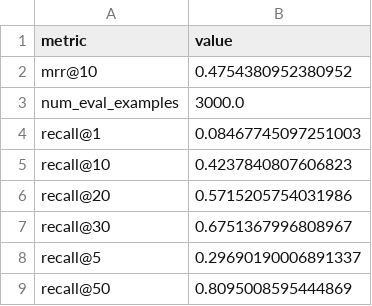
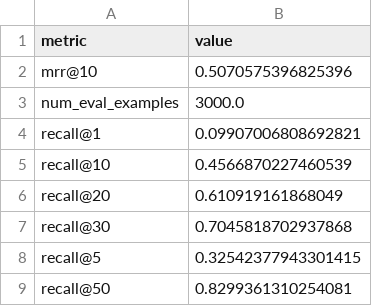
Before and after one commit to EtherealL1958/embedding_demo, a CSV file: results/lora_stage1.csv, drawn as a sheet.

```diff
--- a/results/lora_stage1.csv
+++ b/results/lora_stage1.csv
@@ -1,9 +1,9 @@
 metric,value
-mrr@10,0.4754380952380952
+mrr@10,0.5070575396825396
 num_eval_examples,3000.0
-recall@1,0.08467745097251003
-recall@10,0.4237840807606823
-recall@20,0.5715205754031986
-recall@30,0.6751367996808967
-recall@5,0.29690190006891337
-recall@50,0.8095008595444869
+recall@1,0.09907006808692821
+recall@10,0.4566870227460539
+recall@20,0.610919161868049
+recall@30,0.7045818702937868
+recall@5,0.32542377943301415
+recall@50,0.8299361310254081
```
Also changed, not shown: results/lora_stage2.csv, 10 other files.
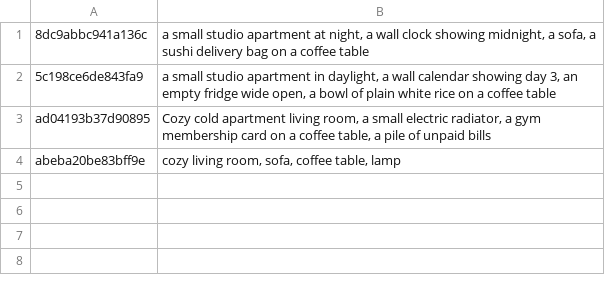
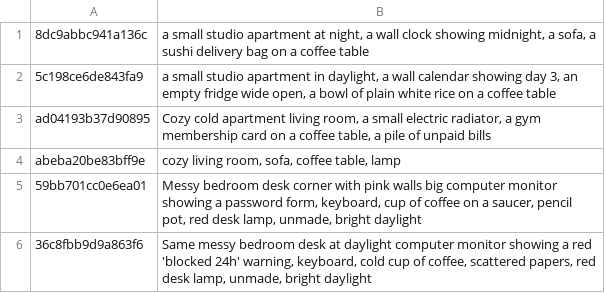
Before and after one commit to tiranno06/jt-auto, a TSV file: decors/index.tsv, drawn as a sheet; the diff names each change by its address in the sheet, - before the commit and + after, or states it on an @@ line.

```diff
--- a/decors/index.tsv
+++ b/decors/index.tsv
+row 5: 59bb701cc0e6ea01 | Messy bedroom desk corner with pink walls big computer monitor showing a password form, keyboard, cup of coffee on a saucer, pencil pot, red desk lamp, unmade, bright daylight
+row 6: 36c8fbb9d9a863f6 | Same messy bedroom desk at daylight computer monitor showing a red 'blocked 24h' warning, keyboard, cold cup of coffee, scattered papers, red desk lamp, unmade, bright daylight
```
Also changed, not shown: 9 other files.
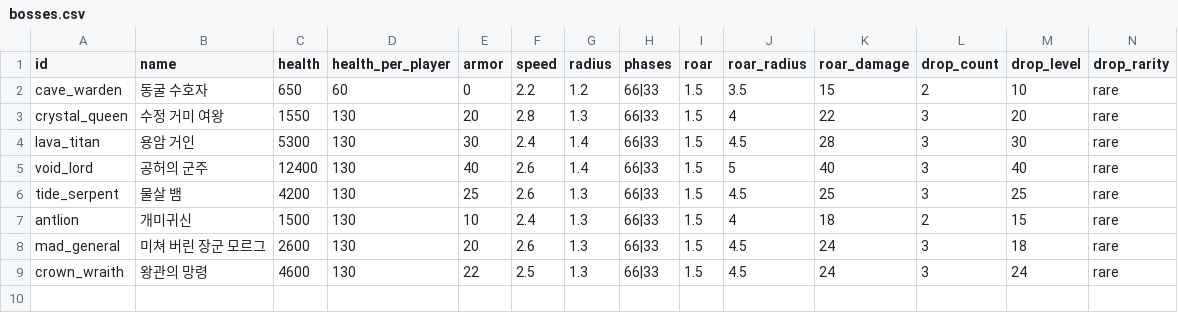
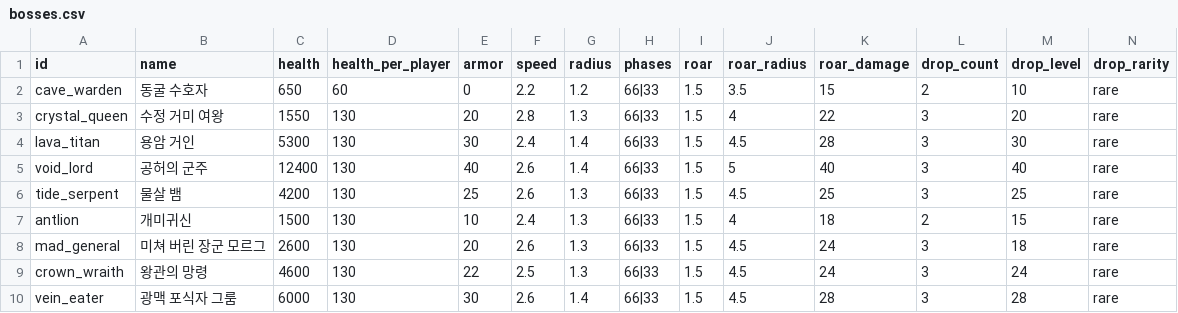
Before and after one commit to LeArc6910/pray-to, a CSV file: Assets/_Project/Data/Bosses/bosses.csv, drawn as a sheet; only a part is shown; rows hold the shown columns only; the diff names each change by its address in the sheet, - before the commit and + after, or states it on an @@ line.

```diff
--- a/Assets/_Project/Data/Bosses/bosses.csv
+++ b/Assets/_Project/Data/Bosses/bosses.csv
+row 10: vein_eater | 광맥 포식자 그룸 | 6000 | 130 | 30 | 2.6 | 1.4 | 66|33 | 1.5 | 4.5 | 28 | 3 | 28 | rare
```
Also changed, not shown: Assets/_Project/Data/Bosses/boss_attacks.csv, Assets/_Project/Data/Guide/goals.csv, 27 other files.
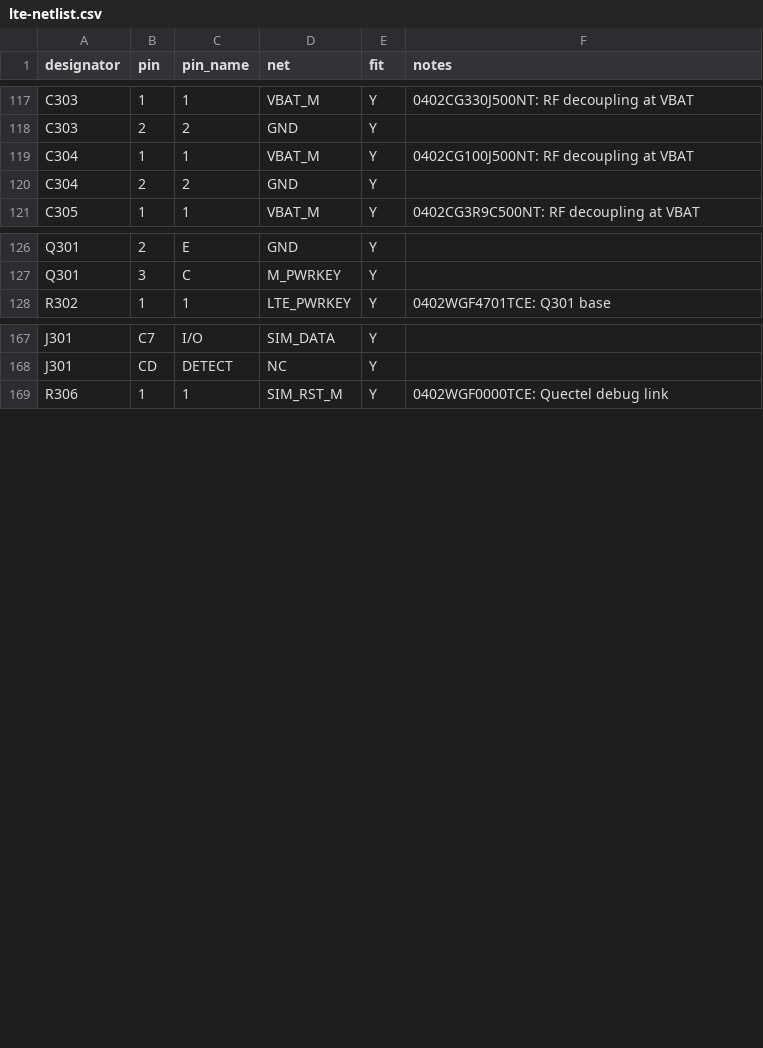
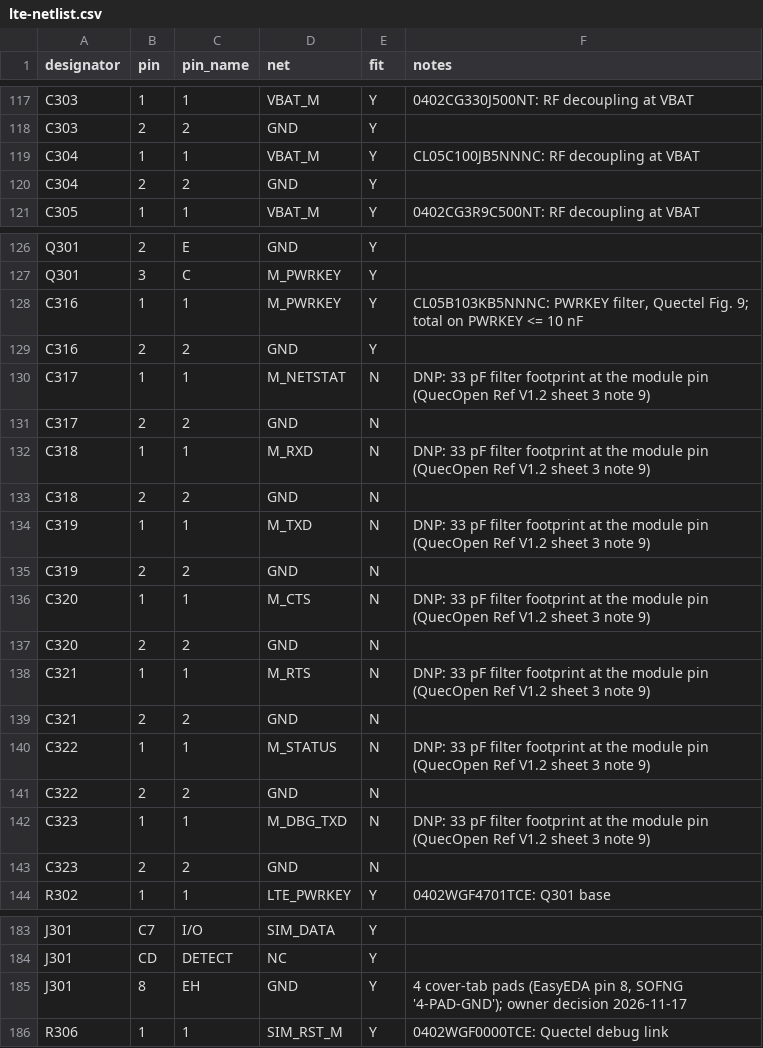
Before and after one commit to armsto88/Auris, a CSV file: hardware/lte/lte-netlist.csv, drawn as a sheet; only a part is shown, gaps mark what is left out; the diff covers the shown part only.

```diff
--- a/hardware/lte/lte-netlist.csv
+++ b/hardware/lte/lte-netlist.csv
@@ -118,3 +118,3 @@ C303,1,1,VBAT_M,Y,0402CG330J500NT: RF decoupling at VBAT
 C303,2,2,GND,Y,
-C304,1,1,VBAT_M,Y,0402CG100J500NT: RF decoupling at VBAT
+C304,1,1,VBAT_M,Y,CL05C100JB5NNNC: RF decoupling at VBAT
 C304,2,2,GND,Y,
@@ -127,2 +127,18 @@ Q301,2,E,GND,Y,
 Q301,3,C,M_PWRKEY,Y,
+C316,1,1,M_PWRKEY,Y,"CL05B103KB5NNNC: PWRKEY filter, Quectel Fig. 9; total on PWRKEY <= 10 nF"
+C316,2,2,GND,Y,
+C317,1,1,M_NETSTAT,N,DNP: 33 pF filter footprint at the module pin (QuecOpen Ref V1.2 sheet 3 note 9)
+C317,2,2,GND,N,
+C318,1,1,M_RXD,N,DNP: 33 pF filter footprint at the module pin (QuecOpen Ref V1.2 sheet 3 note 9)
+C318,2,2,GND,N,
+C319,1,1,M_TXD,N,DNP: 33 pF filter footprint at the module pin (QuecOpen Ref V1.2 sheet 3 note 9)
+C319,2,2,GND,N,
+C320,1,1,M_CTS,N,DNP: 33 pF filter footprint at the module pin (QuecOpen Ref V1.2 sheet 3 note 9)
+C320,2,2,GND,N,
+C321,1,1,M_RTS,N,DNP: 33 pF filter footprint at the module pin (QuecOpen Ref V1.2 sheet 3 note 9)
+C321,2,2,GND,N,
+C322,1,1,M_STATUS,N,DNP: 33 pF filter footprint at the module pin (QuecOpen Ref V1.2 sheet 3 note 9)
+C322,2,2,GND,N,
+C323,1,1,M_DBG_TXD,N,DNP: 33 pF filter footprint at the module pin (QuecOpen Ref V1.2 sheet 3 note 9)
+C323,2,2,GND,N,
 R302,1,1,LTE_PWRKEY,Y,0402WGF4701TCE: Q301 base
@@ -168,2 +184,3 @@ J301,C7,I/O,SIM_DATA,Y,
 J301,CD,DETECT,NC,Y,
+J301,8,EH,GND,Y,"4 cover-tab pads (EasyEDA pin 8, SOFNG '4-PAD-GND'); owner decision 2026-11-17"
 R306,1,1,SIM_RST_M,Y,0402WGF0000TCE: Quectel debug link
```
Also changed, not shown: 5 edited cells elsewhere in this file, hardware/lte/lte-bom.csv, hardware/mcu/mcu-bom.csv, 17 other files.
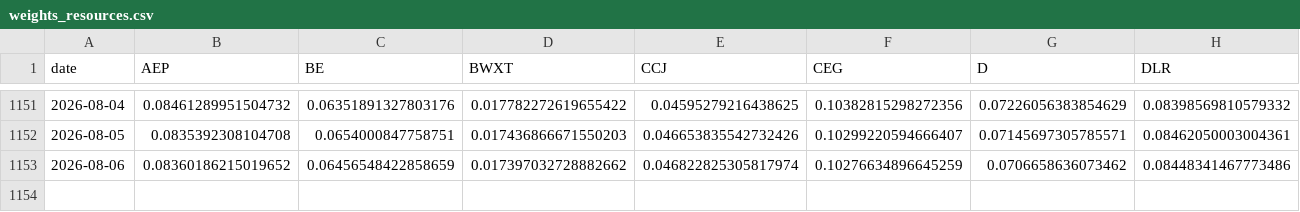
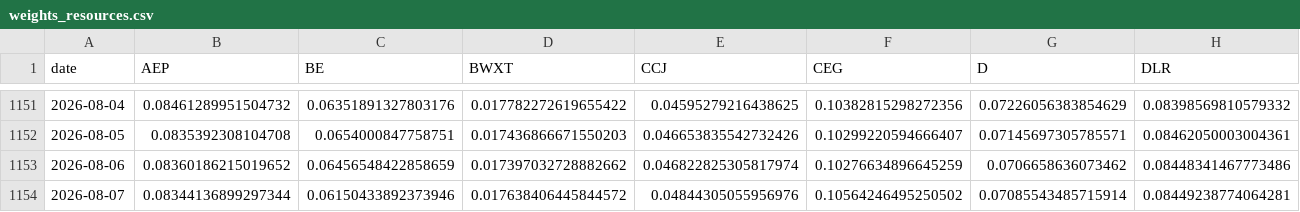
Before and after one commit to IneshRai/cif-index, a CSV file: data_snapshot/weights_resources.csv, drawn as a sheet; only a part is shown, gaps mark what is left out; rows hold the shown columns only; the diff names each change by its address in the sheet, - before the commit and + after, or states it on an @@ line.

```diff
--- a/data_snapshot/weights_resources.csv
+++ b/data_snapshot/weights_resources.csv
+row 1154: 2026-08-07 | 0.08344136899297344 | 0.06150433892373946 | 0.017638406445844572 | 0.04844305055956976 | 0.10564246495250502 | 0.07085543485715914 | 0.08449238774064281
```
Also changed, not shown: data_snapshot/adj.csv, data_snapshot/bench.csv, 4 other files.
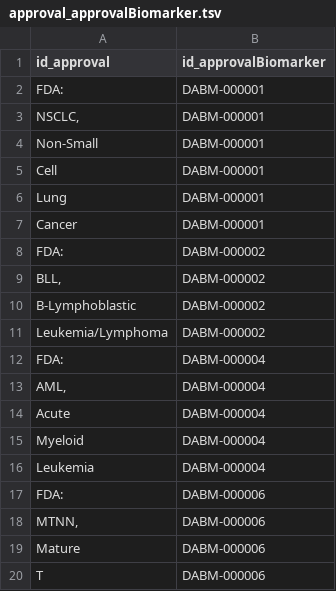
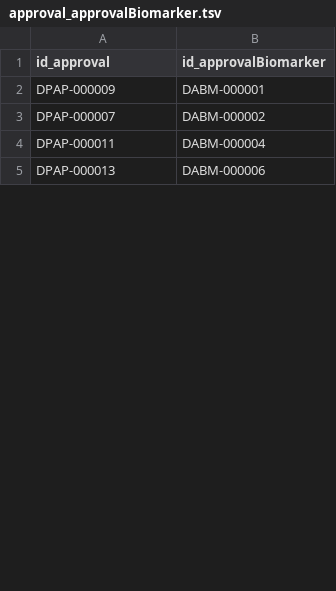
Before and after one commit to TMO-HD/NCT-POT, a TSV file: drugs/tsv/approval_approvalBiomarker.tsv, drawn as a sheet; only a part is shown; the diff covers the shown part only.

```diff
--- a/drugs/tsv/approval_approvalBiomarker.tsv
+++ b/drugs/tsv/approval_approvalBiomarker.tsv
@@ -1,20 +1,5 @@
 "id_approval"	"id_approvalBiomarker"
-"FDA:"	"DABM-000001"
-"NSCLC,"	"DABM-000001"
-"Non-Small"	"DABM-000001"
-"Cell"	"DABM-000001"
-"Lung"	"DABM-000001"
-"Cancer"	"DABM-000001"
-"FDA:"	"DABM-000002"
-"BLL,"	"DABM-000002"
-"B-Lymphoblastic"	"DABM-000002"
-"Leukemia/Lymphoma"	"DABM-000002"
-"FDA:"	"DABM-000004"
-"AML,"	"DABM-000004"
-"Acute"	"DABM-000004"
-"Myeloid"	"DABM-000004"
-"Leukemia"	"DABM-000004"
-"FDA:"	"DABM-000006"
-"MTNN,"	"DABM-000006"
-"Mature"	"DABM-000006"
-"T"	"DABM-000006"
+"DPAP-000009"	"DABM-000001"
+"DPAP-000007"	"DABM-000002"
+"DPAP-000011"	"DABM-000004"
+"DPAP-000013"	"DABM-000006"
```
Also changed, not shown: 18 removed rows and 6 edited cells elsewhere in this file, 16 other files.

★ ★ ★ ★ ★ ★ ★

- _What to work on_: Reproduce the entire listing above precisely, but keep the images out.

- _Reply to the task_:
Before and after one commit to EtherealL1958/embedding_demo, a CSV file: results/lora_stage1.csv, drawn as a sheet.

```diff
--- a/results/lora_stage1.csv
+++ b/results/lora_stage1.csv
@@ -1,9 +1,9 @@
 metric,value
-mrr@10,0.4754380952380952
+mrr@10,0.5070575396825396
 num_eval_examples,3000.0
-recall@1,0.08467745097251003
-recall@10,0.4237840807606823
-recall@20,0.5715205754031986
-recall@30,0.6751367996808967
-recall@5,0.29690190006891337
-recall@50,0.8095008595444869
+recall@1,0.09907006808692821
+recall@10,0.4566870227460539
+recall@20,0.610919161868049
+recall@30,0.7045818702937868
+recall@5,0.32542377943301415
+recall@50,0.8299361310254081
```
Also changed, not shown: results/lora_stage2.csv, 10 other files.
Before and after one commit to tiranno06/jt-auto, a TSV file: decors/index.tsv, drawn as a sheet; the diff names each change by its address in the sheet, - before the commit and + after, or states it on an @@ line.

```diff
--- a/decors/index.tsv
+++ b/decors/index.tsv
+row 5: 59bb701cc0e6ea01 | Messy bedroom desk corner with pink walls big computer monitor showing a password form, keyboard, cup of coffee on a saucer, pencil pot, red desk lamp, unmade, bright daylight
+row 6: 36c8fbb9d9a863f6 | Same messy bedroom desk at daylight computer monitor showing a red 'blocked 24h' warning, keyboard, cold cup of coffee, scattered papers, red desk lamp, unmade, bright daylight
```
Also changed, not shown: 9 other files.
Before and after one commit to LeArc6910/pray-to, a CSV file: Assets/_Project/Data/Bosses/bosses.csv, drawn as a sheet; only a part is shown; rows hold the shown columns only; the diff names each change by its address in the sheet, - before the commit and + after, or states it on an @@ line.

```diff
--- a/Assets/_Project/Data/Bosses/bosses.csv
+++ b/Assets/_Project/Data/Bosses/bosses.csv
+row 10: vein_eater | 광맥 포식자 그룸 | 6000 | 130 | 30 | 2.6 | 1.4 | 66|33 | 1.5 | 4.5 | 28 | 3 | 28 | rare
```
Also changed, not shown: Assets/_Project/Data/Bosses/boss_attacks.csv, Assets/_Project/Data/Guide/goals.csv, 27 other files.
Before and after one commit to armsto88/Auris, a CSV file: hardware/lte/lte-netlist.csv, drawn as a sheet; only a part is shown, gaps mark what is left out; the diff covers the shown part only.

```diff
--- a/hardware/lte/lte-netlist.csv
+++ b/hardware/lte/lte-netlist.csv
@@ -118,3 +118,3 @@ C303,1,1,VBAT_M,Y,0402CG330J500NT: RF decoupling at VBAT
 C303,2,2,GND,Y,
-C304,1,1,VBAT_M,Y,0402CG100J500NT: RF decoupling at VBAT
+C304,1,1,VBAT_M,Y,CL05C100JB5NNNC: RF decoupling at VBAT
 C304,2,2,GND,Y,
@@ -127,2 +127,18 @@ Q301,2,E,GND,Y,
 Q301,3,C,M_PWRKEY,Y,
+C316,1,1,M_PWRKEY,Y,"CL05B103KB5NNNC: PWRKEY filter, Quectel Fig. 9; total on PWRKEY <= 10 nF"
+C316,2,2,GND,Y,
+C317,1,1,M_NETSTAT,N,DNP: 33 pF filter footprint at the module pin (QuecOpen Ref V1.2 sheet 3 note 9)
+C317,2,2,GND,N,
+C318,1,1,M_RXD,N,DNP: 33 pF filter footprint at the module pin (QuecOpen Ref V1.2 sheet 3 note 9)
+C318,2,2,GND,N,
+C319,1,1,M_TXD,N,DNP: 33 pF filter footprint at the module pin (QuecOpen Ref V1.2 sheet 3 note 9)
+C319,2,2,GND,N,
+C320,1,1,M_CTS,N,DNP: 33 pF filter footprint at the module pin (QuecOpen Ref V1.2 sheet 3 note 9)
+C320,2,2,GND,N,
+C321,1,1,M_RTS,N,DNP: 33 pF filter footprint at the module pin (QuecOpen Ref V1.2 sheet 3 note 9)
+C321,2,2,GND,N,
+C322,1,1,M_STATUS,N,DNP: 33 pF filter footprint at the module pin (QuecOpen Ref V1.2 sheet 3 note 9)
+C322,2,2,GND,N,
+C323,1,1,M_DBG_TXD,N,DNP: 33 pF filter footprint at the module pin (QuecOpen Ref V1.2 sheet 3 note 9)
+C323,2,2,GND,N,
 R302,1,1,LTE_PWRKEY,Y,0402WGF4701TCE: Q301 base
@@ -168,2 +184,3 @@ J301,C7,I/O,SIM_DATA,Y,
 J301,CD,DETECT,NC,Y,
+J301,8,EH,GND,Y,"4 cover-tab pads (EasyEDA pin 8, SOFNG '4-PAD-GND'); owner decision 2026-11-17"
 R306,1,1,SIM_RST_M,Y,0402WGF0000TCE: Quectel debug link
```
Also changed, not shown: 5 edited cells elsewhere in this file, hardware/lte/lte-bom.csv, hardware/mcu/mcu-bom.csv, 17 other files.
Before and after one commit to IneshRai/cif-index, a CSV file: data_snapshot/weights_resources.csv, drawn as a sheet; only a part is shown, gaps mark what is left out; rows hold the shown columns only; the diff names each change by its address in the sheet, - before the commit and + after, or states it on an @@ line.

```diff
--- a/data_snapshot/weights_resources.csv
+++ b/data_snapshot/weights_resources.csv
+row 1154: 2026-08-07 | 0.08344136899297344 | 0.06150433892373946 | 0.017638406445844572 | 0.04844305055956976 | 0.10564246495250502 | 0.07085543485715914 | 0.08449238774064281
```
Also changed, not shown: data_snapshot/adj.csv, data_snapshot/bench.csv, 4 other files.
Before and after one commit to TMO-HD/NCT-POT, a TSV file: drugs/tsv/approval_approvalBiomarker.tsv, drawn as a sheet; only a part is shown; the diff covers the shown part only.

```diff
--- a/drugs/tsv/approval_approvalBiomarker.tsv
+++ b/drugs/tsv/approval_approvalBiomarker.tsv
@@ -1,20 +1,5 @@
 "id_approval"	"id_approvalBiomarker"
-"FDA:"	"DABM-000001"
-"NSCLC,"	"DABM-000001"
-"Non-Small"	"DABM-000001"
-"Cell"	"DABM-000001"
-"Lung"	"DABM-000001"
-"Cancer"	"DABM-000001"
-"FDA:"	"DABM-000002"
-"BLL,"	"DABM-000002"
-"B-Lymphoblastic"	"DABM-000002"
-"Leukemia/Lymphoma"	"DABM-000002"
-"FDA:"	"DABM-000004"
-"AML,"	"DABM-000004"
-"Acute"	"DABM-000004"
-"Myeloid"	"DABM-000004"
-"Leukemia"	"DABM-000004"
-"FDA:"	"DABM-000006"
-"MTNN,"	"DABM-000006"
-"Mature"	"DABM-000006"
-"T"	"DABM-000006"
+"DPAP-000009"	"DABM-000001"
+"DPAP-000007"	"DABM-000002"
+"DPAP-000011"	"DABM-000004"
+"DPAP-000013"	"DABM-000006"
```
Also changed, not shown: 18 removed rows and 6 edited cells elsewhere in this file, 16 other files.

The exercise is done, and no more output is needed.